Eye For Film >> Movies >> Jimmy's Hall (2014) Film Review
Reviewed by: Richard Mowe
It may not spring many surprises but Ken Loach’s 12th entry in the Cannes Film Festival is imbued with all the qualities we have come to expect from the director who has ploughed a particular socially aware furrow.
He possesses an almost unique voice in British cinema that has never waivered, offering humane values, working class ethics and impassioned pleas against injustice wherever it lurks.
Set in 1930s Ireland, what he has devised here can undoubtedly be viewed as companion piece to his 2006 Palme d’Or winning The Wind That Shakes The Barley.

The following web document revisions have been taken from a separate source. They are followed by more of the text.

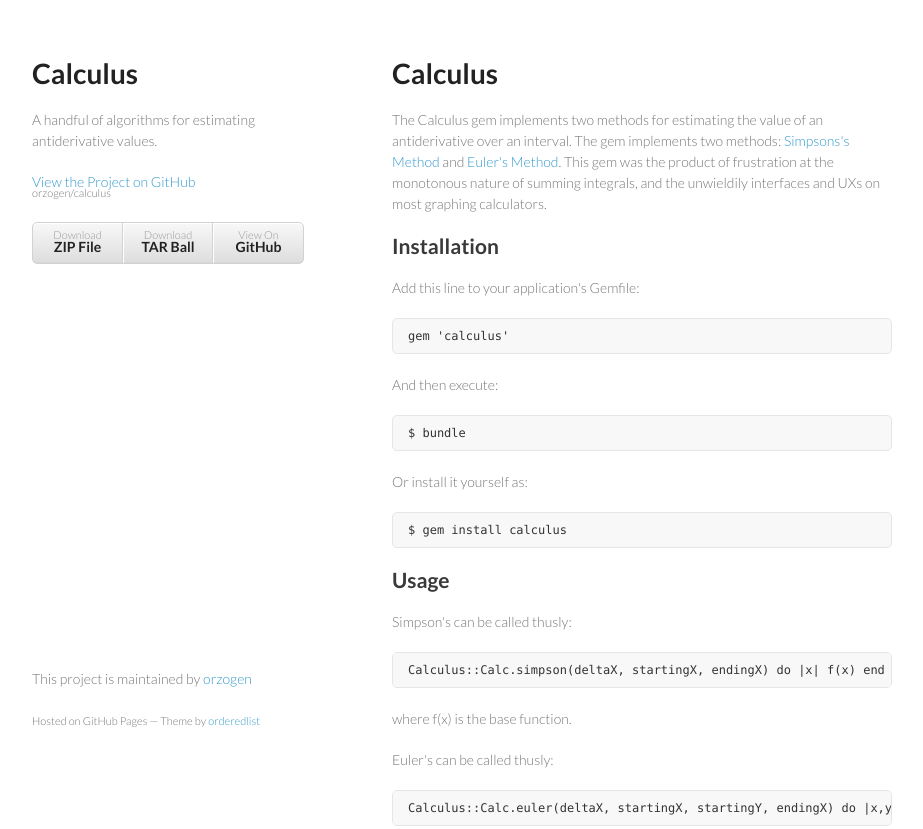
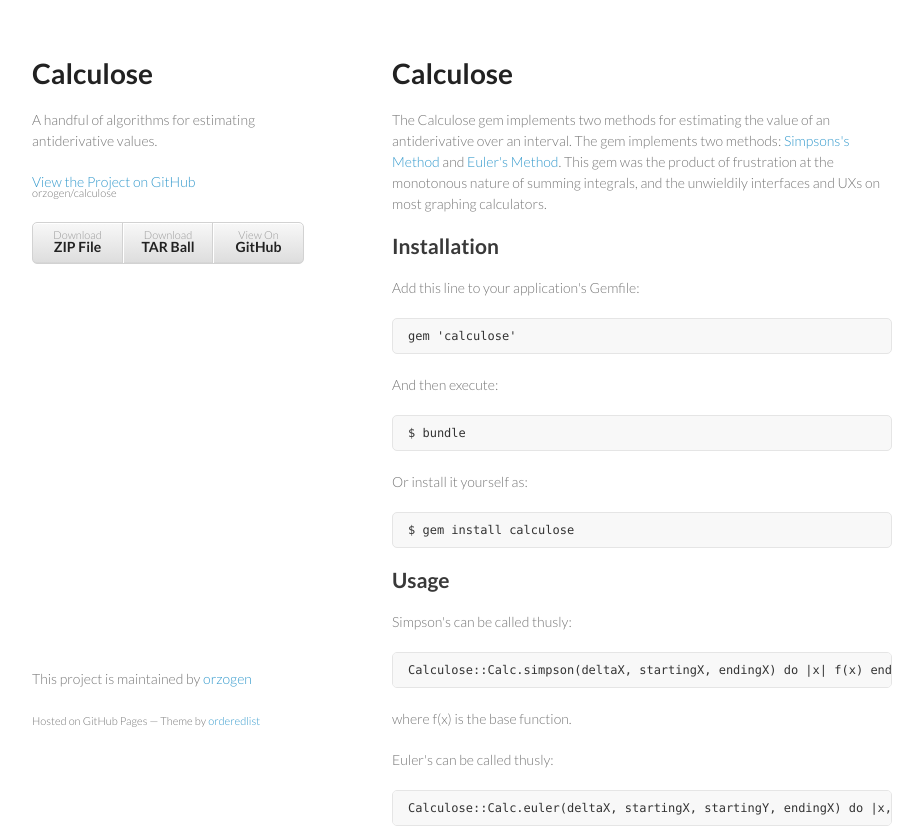
Before and after one commit to djru/calculose, a plain HTML site: page index.html in a window 1280 px wide. Shown: the top 829 px of the page, without its empty margins (178-1101 px from the left). Drawn offline with Linux system fonts and the light colour scheme.

Commit message:
Create gh-pages branch via GitHub

```diff
--- a/index.html
+++ b/index.html
@@ -3,7 +3,7 @@
   <head>
     <meta charset="utf-8">
     <meta http-equiv="X-UA-Compatible" content="chrome=1">
-    <title>Calculus by orzogen</title>
+    <title>Calculose by orzogen</title>
 
     <link rel="stylesheet" href="stylesheets/styles.css">
     <link rel="stylesheet" href="stylesheets/pygment_trac.css">
@@ -15,28 +15,28 @@
   <body>
     <div class="wrapper">
       <header>
-        <h1>Calculus</h1>
+        <h1>Calculose</h1>
         <p>A handful of algorithms for estimating antiderivative values.</p>
 
-        <p class="view"><a href="https://github.com/orzogen/calculus">View the Project on GitHub <small>orzogen/calculus</small></a></p>
+        <p class="view"><a href="https://github.com/orzogen/calculose">View the Project on GitHub <small>orzogen/calculose</small></a></p>
 
 
         <ul>
-          <li><a href="https://github.com/orzogen/calculus/zipball/master">Download <strong>ZIP File</strong></a></li>
-          <li><a href="https://github.com/orzogen/calculus/tarball/master">Download <strong>TAR Ball</strong></a></li>
-          <li><a href="https://github.com/orzogen/calculus">View On <strong>GitHub</strong></a></li>
+          <li><a href="https://github.com/orzogen/calculose/zipball/master">Download <strong>ZIP File</strong></a></li>
+          <li><a href="https://github.com/orzogen/calculose/tarball/master">Download <strong>TAR Ball</strong></a></li>
+          <li><a href="https://github.com/orzogen/calculose">View On <strong>GitHub</strong></a></li>
         </ul>
       </header>
       <section>
-        <h1>Calculus</h1>
+        <h1>Calculose</h1>
 
-<p>The Calculus gem implements two methods for estimating the value of an antiderivative over an interval. The gem implements two methods: <a href="http://en.wikipedia.org/wiki/Simpson's_rule">Simpsons's Method</a> and <a href="http://en.wikipedia.org/wiki/Euler_method">Euler's Method</a>. This gem was the product of frustration at the monotonous nature of summing integrals, and the unwieldily interfaces and UXs on most graphing calculators.</p>
+<p>The Calculose gem implements two methods for estimating the value of an antiderivative over an interval. The gem implements two methods: <a href="http://en.wikipedia.org/wiki/Simpson's_rule">Simpsons's Method</a> and <a href="http://en.wikipedia.org/wiki/Euler_method">Euler's Method</a>. This gem was the product of frustration at the monotonous nature of summing integrals, and the unwieldily interfaces and UXs on most graphing calculators.</p>
 
 <h2>Installation</h2>
 
 <p>Add this line to your application's Gemfile:</p>
 
-<pre><code>gem 'calculus'
+<pre><code>gem 'calculose'
 </code></pre>
 
 <p>And then execute:</p>
@@ -46,21 +46,21 @@
 
 <p>Or install it yourself as:</p>
 
-<pre><code>$ gem install calculus
+<pre><code>$ gem install calculose
 </code></pre>
 
 <h2>Usage</h2>
 
 <p>Simpson's can be called thusly:</p>
 
-<pre><code>Calculus::Calc.simpson(deltaX, startingX, endingX) do |x| f(x) end
+<pre><code>Calculose::Calc.simpson(deltaX, startingX, endingX) do |x| f(x) end
 </code></pre>
 
 <p>where f(x) is the base function.</p>
 
 <p>Euler's can be called thusly:</p>
 
-<pre><code>Calculus::Calc.euler(deltaX, startingX, startingY, endingX) do |x,y| f(x) end
+<pre><code>Calculose::Calc.euler(deltaX, startingX, startingY, endingX) do |x,y| f(x) end
 </code></pre>
 
 <p>Note that <strong>both x and y</strong> are passed to the block by the function.</p>
--- a/params.json
+++ b/params.json
@@ -1 +1 @@
-{"google":"","body":"# Calculus\r\n\r\nThe Calculus gem implements two methods for estimating the value of an antiderivative over an interval. The gem implements two methods: [Simpsons's Method](http://en.wikipedia.org/wiki/Simpson's_rule) and [Euler's Method](http://en.wikipedia.org/wiki/Euler_method). This gem was the product of frustration at the monotonous nature of summing integrals, and the unwieldily interfaces and UXs on most graphing calculators.\r\n\r\n## Installation\r\n\r\nAdd this line to your application's Gemfile:\r\n\r\n    gem 'calculus'\r\n\r\nAnd then execute:\r\n\r\n    $ bundle\r\n\r\nOr install it yourself as:\r\n\r\n    $ gem install calculus\r\n\r\n## Usage\r\n\r\nSimpson's can be called thusly:\r\n\r\n    Calculus::Calc.simpson(deltaX, startingX, endingX) do |x| f(x) end\r\n\r\nwhere f(x) is the base function.\r\n\r\n\r\nEuler's can be called thusly:\r\n\r\n    Calculus::Calc.euler(deltaX, startingX, startingY, endingX) do |x,y| f(x) end\r\n    \r\nNote that **both x and y** are passed to the block by the function.\r\n\r\n##To do\r\n\r\n* CLI\r\n* More algorithms","name":"Calculus","tagline":"A handful of algorithms for estimating antiderivative values.","note":"Don't delete this file! It's used internally to help with page regeneration."}
+{"note":"Don't delete this file! It's used internally to help with page regeneration.","google":"","tagline":"A handful of algorithms for estimating antiderivative values.","body":"# Calculose\r\n\r\nThe Calculose gem implements two methods for estimating the value of an antiderivative over an interval. The gem implements two methods: [Simpsons's Method](http://en.wikipedia.org/wiki/Simpson's_rule) and [Euler's Method](http://en.wikipedia.org/wiki/Euler_method). This gem was the product of frustration at the monotonous nature of summing integrals, and the unwieldily interfaces and UXs on most graphing calculators.\r\n\r\n## Installation\r\n\r\nAdd this line to your application's Gemfile:\r\n\r\n    gem 'calculose'\r\n\r\nAnd then execute:\r\n\r\n    $ bundle\r\n\r\nOr install it yourself as:\r\n\r\n    $ gem install calculose\r\n\r\n## Usage\r\n\r\nSimpson's can be called thusly:\r\n\r\n    Calculose::Calc.simpson(deltaX, startingX, endingX) do |x| f(x) end\r\n\r\nwhere f(x) is the base function.\r\n\r\n\r\nEuler's can be called thusly:\r\n\r\n    Calculose::Calc.euler(deltaX, startingX, startingY, endingX) do |x,y| f(x) end\r\n    \r\nNote that **both x and y** are passed to the block by the function.\r\n\r\n##To do\r\n\r\n* CLI\r\n* More algorithms","name":"Calculose"}
```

Collaborating yet again with regular sympathiser and collaborator Paul Laverty, he tells the true story of agitator James Gralton, who was self-educated, a people’s hero, and the scurge of the Roman Catholic Church, wealthy landowners and the ruling elite.
One of his main crimes was to build and run a local hall, which served the community for dances, boxing classes, singing lessons, poetry readings and debates. Why was he considered so subversive and dangerous? He encouraged people to follow his example and think for themselves.
He has found a charismatic lead actor in Barry Ward as Gralton, returning to Ireland after spending a decade away in the United States during the Depression. With the death of his brother he returns home to help his mother with the family farm.
With encouragement and help from the locals he reopens the almost derelict hall – which almost becomes a character in the film. At the same time as he is exposing them to the “devil’s music” (jazz) from the States on his wind-up gramophone, he strikes up a restrained romance with a married girl he once knew (Simone Kirby).
In one scene Gralton, standing in a hay cart, gives a rabble-rousing speech that evokes echoes of the current financial debate as he recalls his experiences in New York: "I saw the wild speculation and greed ... I saw the bubble burst."
Loach gives voice with eloquence to the disenfranchised and celebrates the spirit of working people. It is heartening to hear that contrary to previous reports, he is not about to give up film-making but will continue on this chosen path as long as he is able.Reviewed on: 22 May 2014